Coveted as a security for the future, a hedge against inflation and a haven in economic chaos, gold has played many different roles in the global investment market. Particularly since the start of the economic crisis in 2008, gold rose in value, touching a historic peak of $1900 per ounce in September 2011. As one of those rare assets with minimal liability it was no surprise that every astute investor held this precious metal in their portfolio.
With experts assuming that gold would break the $2000/oz resistance and even rise through to $2500/oz in 2012, it’s rather surprising that gold is instead in a corrective mode, trending between $1550/oz and $1700/oz. It has underperformed its other safety peers – like the Swiss Franc, US dollar, treasury and Yen. So what is leading to this decline?

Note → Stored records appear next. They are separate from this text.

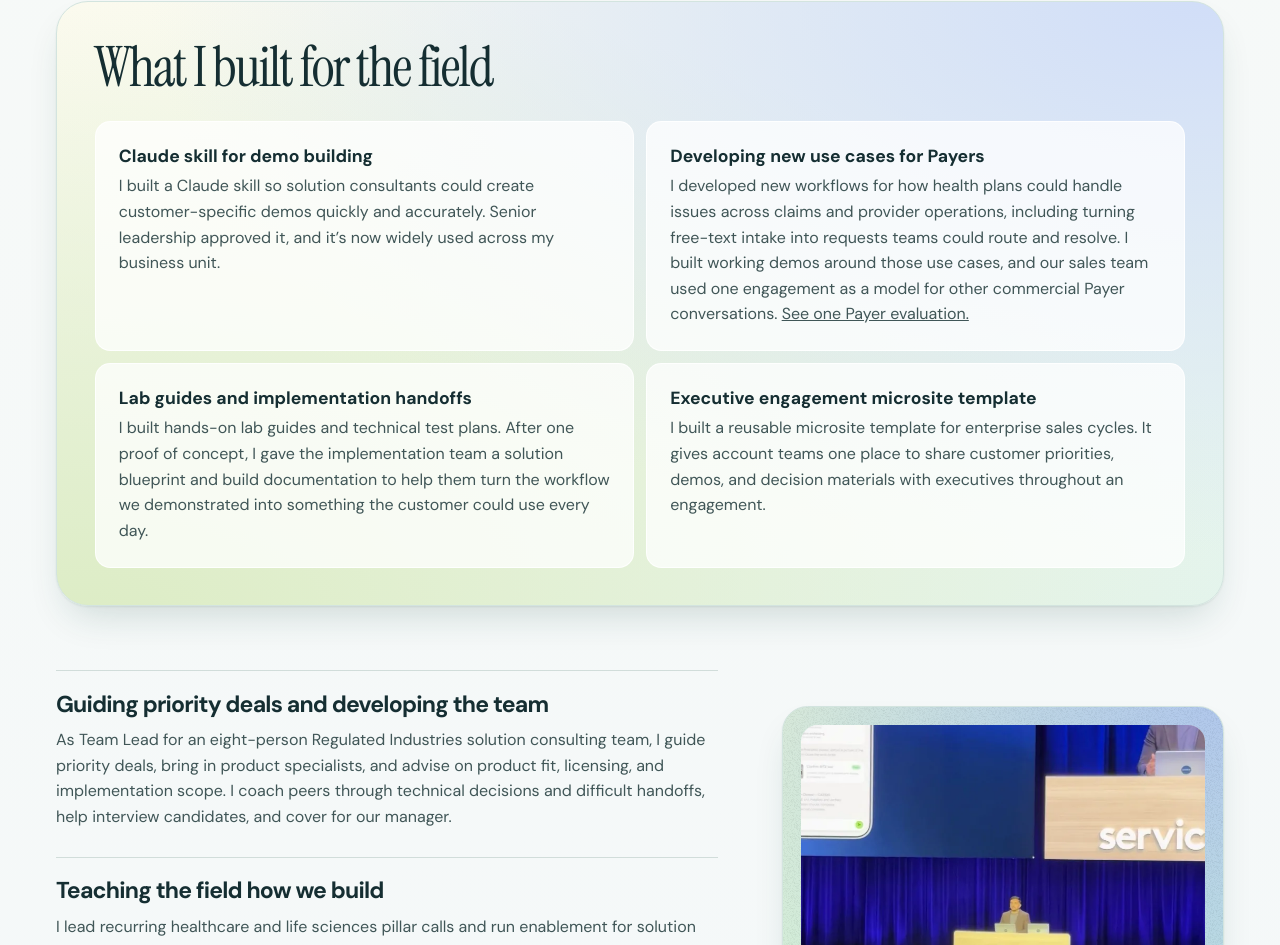
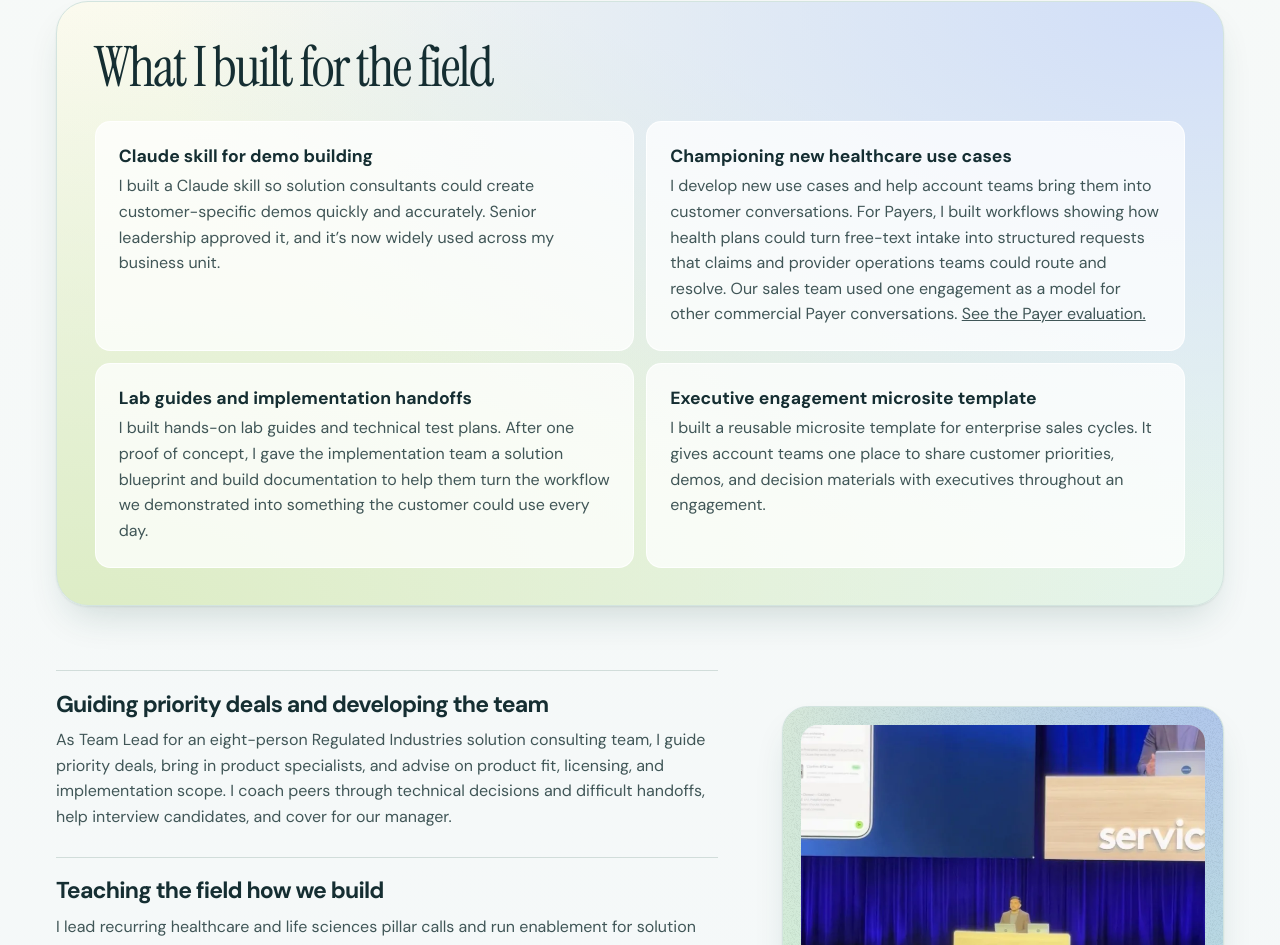
Before and after one commit to russ-moh/me, a plain HTML site: page index.html in a window 1280 px wide. Shown: the part 4487-5432 px from the top of the page. Drawn offline with Linux system fonts and the light colour scheme.

Commit message:
Frame field leadership around new healthcare use cases

```diff
--- a/index.html
+++ b/index.html
@@ -263,8 +263,8 @@
               <p>I built a Claude skill so solution consultants could create customer-specific demos quickly and accurately. Senior leadership approved it, and it’s now widely used across my business unit.</p>
             </article>
             <article>
-              <h4>Developing new use cases for Payers</h4>
-              <p>I developed new workflows for how health plans could handle issues across claims and provider operations, including turning free-text intake into requests teams could route and resolve. I built working demos around those use cases, and our sales team used one engagement as a model for other commercial Payer conversations. <a href="#payer-workflow">See one Payer evaluation.</a></p>
+              <h4>Championing new healthcare use cases</h4>
+              <p>I develop new use cases and help account teams bring them into customer conversations. For Payers, I built workflows showing how health plans could turn free-text intake into structured requests that claims and provider operations teams could route and resolve. Our sales team used one engagement as a model for other commercial Payer conversations. <a href="#payer-workflow">See the Payer evaluation.</a></p>
             </article>
             <article>
               <h4>Lab guides and implementation handoffs</h4>
```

Firstly, investors prefer to hold the dollar as a safe haven during periods of instability. Especially now, with concerns that Euro-denominated asset classes are potentially unstable, dollar demand is increasing. Since dollar value is inversely proportional to gold, gold prices decline when the dollar is in demand.
The gold price is also determined more by demand than supply. India is probably the most important market for gold as it is the biggest buyer of gold, with individual holders holding an estimated $1 trillion-worth of the commodity. But when gold prices touched historic highs – as was the case last year – this price sensitive market started buying less.
Gold heading northwards was also indicative of a crisis-lockdown as speculators expected a Euro breakup. These fears have since been allayed and this has also contributed to softness in gold prices, which is not necessarily a bad thing.
So what’s the way forward for gold prices? Industry analysts are divided. Big brokerages like Goldman Sachs, Barclays and Morgan Stanley expect gold to move upwards of $1800 by the end of this year. Many say that gold’s movement will be largely determined by central bank policies, especially of the European Central Bank (ECB). Instead of focusing on dovish monetary policies and toying with just interest rates, if central banks buy government bonds or opt for QE3 in the next few months, it will boost gold prices. For the near future though, gold is expected to trade in a narrow range in this risk-averse environment.
Ultimately, as far as ancient investment wisdom goes, gold should be held as a long-term investment and not as a tool for short-term profits. Its true value lies in being a means of providing insulation and protection in a volatile economic environment.